(Records shown Opens)
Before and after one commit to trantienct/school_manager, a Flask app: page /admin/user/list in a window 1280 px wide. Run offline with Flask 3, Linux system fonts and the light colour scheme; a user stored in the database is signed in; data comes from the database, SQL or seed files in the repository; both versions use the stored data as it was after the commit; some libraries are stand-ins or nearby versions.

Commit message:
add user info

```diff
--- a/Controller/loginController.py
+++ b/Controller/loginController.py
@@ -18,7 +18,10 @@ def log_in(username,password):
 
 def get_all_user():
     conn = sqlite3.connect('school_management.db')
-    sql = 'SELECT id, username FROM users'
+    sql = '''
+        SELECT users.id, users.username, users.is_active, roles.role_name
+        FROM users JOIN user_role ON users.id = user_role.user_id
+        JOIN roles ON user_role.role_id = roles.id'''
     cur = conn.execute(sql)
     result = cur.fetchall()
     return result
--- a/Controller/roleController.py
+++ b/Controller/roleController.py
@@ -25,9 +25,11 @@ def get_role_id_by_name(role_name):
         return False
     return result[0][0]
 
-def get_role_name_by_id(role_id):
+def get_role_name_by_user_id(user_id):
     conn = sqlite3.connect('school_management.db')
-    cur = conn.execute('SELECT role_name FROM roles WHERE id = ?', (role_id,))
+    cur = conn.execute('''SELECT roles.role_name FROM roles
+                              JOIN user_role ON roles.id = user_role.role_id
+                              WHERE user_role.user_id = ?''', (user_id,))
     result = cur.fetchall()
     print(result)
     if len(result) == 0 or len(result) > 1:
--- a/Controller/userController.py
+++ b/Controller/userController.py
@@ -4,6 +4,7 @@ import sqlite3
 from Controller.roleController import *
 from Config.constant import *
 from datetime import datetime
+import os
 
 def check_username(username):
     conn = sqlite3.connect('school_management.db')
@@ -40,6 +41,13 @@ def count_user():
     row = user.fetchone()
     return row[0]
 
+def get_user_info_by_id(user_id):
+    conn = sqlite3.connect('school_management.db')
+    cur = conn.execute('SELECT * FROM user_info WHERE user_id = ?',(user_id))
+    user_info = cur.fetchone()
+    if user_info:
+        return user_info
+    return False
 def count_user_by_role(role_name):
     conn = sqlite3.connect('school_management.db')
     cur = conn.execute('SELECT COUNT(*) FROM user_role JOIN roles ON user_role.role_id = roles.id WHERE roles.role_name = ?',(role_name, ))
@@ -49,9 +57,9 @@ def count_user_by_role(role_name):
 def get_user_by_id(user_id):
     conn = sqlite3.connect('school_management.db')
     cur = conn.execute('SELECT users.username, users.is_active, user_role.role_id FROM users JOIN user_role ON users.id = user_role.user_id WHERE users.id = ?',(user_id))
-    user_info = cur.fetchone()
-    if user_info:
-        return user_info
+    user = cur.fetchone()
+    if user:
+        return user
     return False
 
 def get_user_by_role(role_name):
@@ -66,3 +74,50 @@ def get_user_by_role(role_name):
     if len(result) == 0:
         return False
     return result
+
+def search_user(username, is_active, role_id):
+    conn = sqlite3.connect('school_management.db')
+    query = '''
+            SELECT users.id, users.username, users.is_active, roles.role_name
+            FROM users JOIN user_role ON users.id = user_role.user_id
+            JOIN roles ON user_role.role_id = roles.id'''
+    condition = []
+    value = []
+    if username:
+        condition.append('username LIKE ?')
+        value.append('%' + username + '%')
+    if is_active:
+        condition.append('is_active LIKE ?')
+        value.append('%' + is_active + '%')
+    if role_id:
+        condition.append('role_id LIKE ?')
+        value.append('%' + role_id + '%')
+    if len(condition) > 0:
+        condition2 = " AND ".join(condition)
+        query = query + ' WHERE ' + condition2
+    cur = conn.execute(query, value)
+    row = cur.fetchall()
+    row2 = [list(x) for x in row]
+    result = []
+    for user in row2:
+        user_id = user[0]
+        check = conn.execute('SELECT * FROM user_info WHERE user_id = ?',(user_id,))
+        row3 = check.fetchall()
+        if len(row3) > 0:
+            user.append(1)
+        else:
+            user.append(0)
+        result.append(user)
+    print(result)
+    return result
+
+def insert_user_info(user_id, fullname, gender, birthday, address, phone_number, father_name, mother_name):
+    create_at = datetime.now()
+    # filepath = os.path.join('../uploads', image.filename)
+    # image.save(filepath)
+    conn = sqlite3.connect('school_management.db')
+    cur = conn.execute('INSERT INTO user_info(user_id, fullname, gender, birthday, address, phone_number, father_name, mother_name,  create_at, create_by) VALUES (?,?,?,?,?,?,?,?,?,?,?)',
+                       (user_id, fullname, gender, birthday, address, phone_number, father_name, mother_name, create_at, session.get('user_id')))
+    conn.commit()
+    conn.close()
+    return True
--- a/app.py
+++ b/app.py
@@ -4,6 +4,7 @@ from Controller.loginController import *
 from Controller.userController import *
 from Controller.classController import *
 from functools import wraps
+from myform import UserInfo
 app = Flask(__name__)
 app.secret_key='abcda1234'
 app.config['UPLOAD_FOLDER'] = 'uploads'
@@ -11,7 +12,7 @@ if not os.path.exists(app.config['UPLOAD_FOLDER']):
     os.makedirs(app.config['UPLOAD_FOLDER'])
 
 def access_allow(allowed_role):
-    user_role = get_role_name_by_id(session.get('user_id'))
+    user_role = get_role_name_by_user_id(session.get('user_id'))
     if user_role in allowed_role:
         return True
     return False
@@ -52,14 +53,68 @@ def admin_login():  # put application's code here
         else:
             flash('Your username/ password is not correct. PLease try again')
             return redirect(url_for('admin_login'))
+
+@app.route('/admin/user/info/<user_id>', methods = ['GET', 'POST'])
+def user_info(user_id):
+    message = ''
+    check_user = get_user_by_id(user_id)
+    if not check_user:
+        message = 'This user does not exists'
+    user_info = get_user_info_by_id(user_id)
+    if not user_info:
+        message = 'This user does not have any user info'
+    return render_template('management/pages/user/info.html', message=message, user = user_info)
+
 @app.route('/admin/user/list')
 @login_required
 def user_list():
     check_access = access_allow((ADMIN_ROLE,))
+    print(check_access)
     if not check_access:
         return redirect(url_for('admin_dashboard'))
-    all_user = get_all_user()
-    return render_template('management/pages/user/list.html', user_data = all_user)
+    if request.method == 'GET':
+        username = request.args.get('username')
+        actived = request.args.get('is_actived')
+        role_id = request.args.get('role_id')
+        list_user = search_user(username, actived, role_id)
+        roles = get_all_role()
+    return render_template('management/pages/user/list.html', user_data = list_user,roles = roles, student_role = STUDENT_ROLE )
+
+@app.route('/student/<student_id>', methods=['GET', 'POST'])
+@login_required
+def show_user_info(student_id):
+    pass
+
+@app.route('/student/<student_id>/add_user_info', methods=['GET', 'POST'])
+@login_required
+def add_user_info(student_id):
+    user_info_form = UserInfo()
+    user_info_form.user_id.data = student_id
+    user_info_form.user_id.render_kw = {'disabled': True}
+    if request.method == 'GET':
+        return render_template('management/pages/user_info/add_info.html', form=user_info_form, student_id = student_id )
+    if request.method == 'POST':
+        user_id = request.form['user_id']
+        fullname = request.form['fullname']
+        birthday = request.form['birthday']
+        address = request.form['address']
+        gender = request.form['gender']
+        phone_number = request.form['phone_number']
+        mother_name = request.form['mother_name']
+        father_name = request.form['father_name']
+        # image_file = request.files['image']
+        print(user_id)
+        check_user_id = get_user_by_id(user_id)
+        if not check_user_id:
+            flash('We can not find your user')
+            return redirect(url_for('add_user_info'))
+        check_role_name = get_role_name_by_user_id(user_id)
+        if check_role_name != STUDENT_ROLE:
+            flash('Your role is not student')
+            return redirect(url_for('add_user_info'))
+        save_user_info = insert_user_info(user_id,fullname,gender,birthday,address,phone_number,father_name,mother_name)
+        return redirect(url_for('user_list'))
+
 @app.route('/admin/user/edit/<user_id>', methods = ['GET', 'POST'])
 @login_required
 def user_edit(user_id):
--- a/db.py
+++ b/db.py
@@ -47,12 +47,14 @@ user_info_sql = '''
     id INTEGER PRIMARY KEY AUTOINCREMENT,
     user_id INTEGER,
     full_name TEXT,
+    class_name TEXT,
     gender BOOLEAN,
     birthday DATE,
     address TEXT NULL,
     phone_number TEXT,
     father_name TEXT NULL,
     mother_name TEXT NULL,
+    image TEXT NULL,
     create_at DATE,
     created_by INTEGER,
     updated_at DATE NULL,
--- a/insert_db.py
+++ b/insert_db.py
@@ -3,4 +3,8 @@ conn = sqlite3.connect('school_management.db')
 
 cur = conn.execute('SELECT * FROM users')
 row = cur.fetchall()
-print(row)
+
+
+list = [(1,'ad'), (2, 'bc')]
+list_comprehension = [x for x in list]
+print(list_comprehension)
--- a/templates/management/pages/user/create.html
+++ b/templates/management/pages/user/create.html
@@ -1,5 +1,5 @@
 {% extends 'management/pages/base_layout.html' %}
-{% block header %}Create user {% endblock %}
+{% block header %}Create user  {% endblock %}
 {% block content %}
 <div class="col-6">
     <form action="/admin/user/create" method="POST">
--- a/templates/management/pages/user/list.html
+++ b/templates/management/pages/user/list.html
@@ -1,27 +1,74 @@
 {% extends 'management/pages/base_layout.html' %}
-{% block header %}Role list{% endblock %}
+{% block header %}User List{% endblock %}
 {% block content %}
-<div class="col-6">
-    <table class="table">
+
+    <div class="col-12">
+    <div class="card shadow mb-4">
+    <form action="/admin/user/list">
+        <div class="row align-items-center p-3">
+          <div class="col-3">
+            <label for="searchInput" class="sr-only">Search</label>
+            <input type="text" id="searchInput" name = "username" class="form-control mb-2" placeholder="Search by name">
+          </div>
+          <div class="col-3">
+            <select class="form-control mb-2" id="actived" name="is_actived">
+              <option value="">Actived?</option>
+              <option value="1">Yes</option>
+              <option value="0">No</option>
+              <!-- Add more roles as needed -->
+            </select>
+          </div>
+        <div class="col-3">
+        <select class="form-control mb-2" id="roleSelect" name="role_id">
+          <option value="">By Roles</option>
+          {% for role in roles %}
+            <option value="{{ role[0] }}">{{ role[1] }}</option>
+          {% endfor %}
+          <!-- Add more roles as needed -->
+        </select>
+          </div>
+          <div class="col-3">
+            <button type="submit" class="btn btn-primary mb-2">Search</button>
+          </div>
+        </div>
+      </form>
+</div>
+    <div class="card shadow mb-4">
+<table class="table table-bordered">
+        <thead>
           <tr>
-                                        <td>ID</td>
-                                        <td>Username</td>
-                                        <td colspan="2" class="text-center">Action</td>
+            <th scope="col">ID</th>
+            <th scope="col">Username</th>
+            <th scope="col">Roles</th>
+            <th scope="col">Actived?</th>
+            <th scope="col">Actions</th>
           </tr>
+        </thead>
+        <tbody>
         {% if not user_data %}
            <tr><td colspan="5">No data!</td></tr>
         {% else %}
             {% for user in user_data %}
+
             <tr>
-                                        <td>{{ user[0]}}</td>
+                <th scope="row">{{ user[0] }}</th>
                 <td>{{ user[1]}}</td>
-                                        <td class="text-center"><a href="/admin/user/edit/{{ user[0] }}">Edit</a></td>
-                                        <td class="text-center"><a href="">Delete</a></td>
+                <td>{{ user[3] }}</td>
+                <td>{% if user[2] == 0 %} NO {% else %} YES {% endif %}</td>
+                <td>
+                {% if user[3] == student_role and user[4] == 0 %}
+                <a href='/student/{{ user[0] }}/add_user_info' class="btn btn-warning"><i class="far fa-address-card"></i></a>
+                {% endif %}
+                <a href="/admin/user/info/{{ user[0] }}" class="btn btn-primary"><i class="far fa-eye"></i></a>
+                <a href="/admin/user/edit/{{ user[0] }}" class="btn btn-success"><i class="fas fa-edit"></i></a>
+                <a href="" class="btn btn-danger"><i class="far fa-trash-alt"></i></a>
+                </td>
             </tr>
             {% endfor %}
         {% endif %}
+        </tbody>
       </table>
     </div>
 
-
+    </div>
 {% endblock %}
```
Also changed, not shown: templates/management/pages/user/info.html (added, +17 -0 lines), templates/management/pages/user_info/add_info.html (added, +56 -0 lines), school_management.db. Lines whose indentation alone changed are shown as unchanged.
(Records shown Closes)
If a line in the entries above contains "This", report it.

Solved problem:
+        message = 'This user does not exists'
+        message = 'This user does not have any user info'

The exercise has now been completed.